Would Rosberg Junior, racing for his mother’s Germany rather than his father’s Finland, be a chip off the old block? His capture of the GP2 Series crown at the same circuit the previous year suggested the 20-year-old had the necessary speed, but did he, like his dad, have the required tenacity to bump elbows with the best in F1 racing and come out on top?
The answer came not on the first lap of his first race in Bahrain - where a misjudgement caused him to make contact with BMW-Sauber’s Nick Heidfeld at Turn 1, dropping him to last after a lengthy pit stop to replace a damaged front wing - but over the next 56 tours when he roared back through the field with an assuredness that belied his inexperience.
“I looked at the pit board the first time around (after his early pit stop) and I was dead last and 60 seconds behind everyone, so I thought that was it and I didn't expect anything from the race,” Rosberg would later recall.
"Then all of a sudden I started moving up and then on the radio they were saying: 'Nico you're doing great, you're the fastest man on the circuit'. And I was like, 'no way'.
"It felt really good out there and I was just pushing like hell. I got closer and closer and then had some great overtaking manoeuvres...which was a lot of fun.”
Indeed, in contrast to the rumours he’d heard that “it was impossible to overtake in F1”, Rosberg showed little hesitancy in cutting through the pack. What’s more, he kept the pressure on right until the chequered flag, passing Red Bull’s Christian Klien for seventh place on the last lap when another rookie might quite logically have settled for P8.
Two points on his debut was a superb achievement, but the icing on the cake was fastest lap.
"I could feel that I was bloody quick, but it was a bit of a surprise,” said Rosberg, who remains the youngest driver in history to record a fastest lap. “I mean you have (Michael) Schumacher and (Fernando) Alonso driving flat out at the front and I was racing quicker than them, so it was a bit surprising to me, but it was really great."
Unsurprisingly, Rosberg’s performance made people in the paddock sit up and take notice, with Sir Jackie Stewart leading the praise:
"I think it's the best performance of any young driver that I've seen for a very long time," the three-time world champion said.

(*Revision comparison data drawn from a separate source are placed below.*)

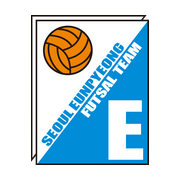
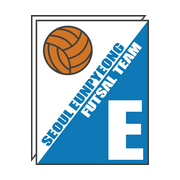
fix(site): 엠블럼 색을 기존 로고에 맞춤 (원본 벡터 모양 + 기존 색)
- 파랑 #0E79B6·공 주황 #D47525·선 #404342·SINCE 2012 #31617A
- emblem.png·emblem-mark.png·탭 아이콘 다시 만듦

Claude-Session: https://claude.ai/code/session_01KQVuA2kxxdcTX7GeV6BuEM

Changed region(s): [[0.1667, 0.0833, 0.8333, 0.9167]]

diff --git a/sites/eunpyeong-denforce/docs/KNOWN_ISSUES.md b/sites/eunpyeong-denforce/docs/KNOWN_ISSUES.md
@@ -248,7 +248,7 @@
 - **위치**: `src/data/people.ts`, `src/data/matches.ts`, `src/data/sponsors.ts`
 
 ## I-001 | 2026-10-15 | 엠블럼이 저해상도 JPG, 공식 컬러 가이드 없음
-- **상태**: 엠블럼은 해결(2026-10-16) — 소유자가 원본 벡터(서울은평엠블럼.ai)를 줘서 `public/brand/emblem.png`(600×829, SINCE 2012 포함)·`emblem-mark.png`(600×766)·브라우저 탭 아이콘(app/favicon.ico·icon.png·apple-icon.png)을 다시 만듦. 엠블럼 원본 색: 파랑 #008CD6, 주황 #ED8302, 선 #16100E — 사이트 색 토큰(`--c-blue` #1a349a 등)은 그대로(바꾸려면 소유자 결정). 공식 컬러 가이드는 여전히 없음
+- **상태**: 엠블럼은 해결(2026-10-16) — 소유자가 원본 벡터(서울은평엠블럼.ai)를 줘서 `public/brand/emblem.png`(600×829, SINCE 2012 포함)·`emblem-mark.png`(600×766)·브라우저 탭 아이콘(app/favicon.ico·icon.png·apple-icon.png)을 다시 만듦. 원본 .ai 색(파랑 #008CD6·주황 #ED8302·선 #16100E)은 지금까지 쓰던 로고와 달라 소유자 지시("색은 맞춰줘")로 기존 로고 색에 맞춰 칠함 — 파랑 #0E79B6·공 주황 #D47525·선 #404342·SINCE 2012 #31617A. 사이트 색 토큰(`--c-blue` #1a349a 등)은 그대로. 공식 컬러 가이드는 여전히 없음
 - **심각도**: 낮음
 - **증상/내용**: 엠블럼은 제안서에서 추출한 171×195 JPG(흰 배경). 컬러는 제안서·유니폼에서 추출 (D-004).
 - **해결 방향**: 구단에서 SVG/PNG 원본 로고와 컬러값 받으면 `public/brand/`, `src/styles/tokens.css` 교체.

diff --git a/sites/eunpyeong-denforce/docs/DOMAIN_KNOWLEDGE.md b/sites/eunpyeong-denforce/docs/DOMAIN_KNOWLEDGE.md
@@ -69,7 +69,7 @@
 
 구단 대표: 최경진 (푸터 표기, D-023). 서울은평FS 시절 선수(2013-14 MOM 기록)·대표 겸 플레잉 코치(2018 인터뷰), 유튜브 "최경진 풋살사관학교"(풋살사관학교 = 서울은평 2군 체제로 운영, 2022 모집글).
 
-영문 팀명: SEOUL EUNPYEONG DENFORCE FUTSAL TEAM (소유자 확인 2026-10-16, `SITE.nameEn` — 헤더 로고 아래). 엠블럼 그림 속 문구는 'SEOUL EUNPYEONG FUTSAL TEAM' 그대로. 엠블럼 원본: 소유자 제공 벡터 '서울은평엠블럼.ai'(2026-10-16) — 색 파랑 #008CD6·주황 #ED8302·선 #16100E, 아래 'SINCE 2012'.
+영문 팀명: SEOUL EUNPYEONG DENFORCE FUTSAL TEAM (소유자 확인 2026-10-16, `SITE.nameEn` — 헤더 로고 아래). 엠블럼 그림 속 문구는 'SEOUL EUNPYEONG FUTSAL TEAM' 그대로. 엠블럼 원본: 소유자 제공 벡터 '서울은평엠블럼.ai'(2026-10-16, 파일 색은 파랑 #008CD6·주황 #ED8302·선 #16100E). 사이트에서 쓰는 엠블럼 색은 기존 로고에 맞춤(소유자 지시) — 파랑 #0E79B6·공 주황 #D47525·선 #404342·'SINCE 2012' #31617A.
 
 같은 구단을 가리키는 이름 (소유자 확인, 자료 수집·검색 시 모두 사용): 서울은평FS, 서울은평 풋볼아카데미, 서울은평덴포스, 서울은평ZD스포츠, 서울은평나인티플러스 (띄어쓰기·FC 유무 변형 포함). 화면 표기는 항상 `SITE.name`("서울은평 덴포스").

"I can't remember a performance in a first Grand Prix that was so impressive. I had a sixth place in my first Grand Prix but he came from the back and I certainly didn't get fastest lap. His judgement, the manner in which he went about it... it's a rare commodity today but as a racing driver he knows how to pass and carries it out."
But what did father Keke make of his son’s performance? "It was unbelievable,” he told Reuters. “To have a fastest race lap under normal conditions in your first ever Grand Prix… I don't think anybody has ever had that. Phenomenal.”
“I'll buy him dinner tonight."
You can’t say fairer than that.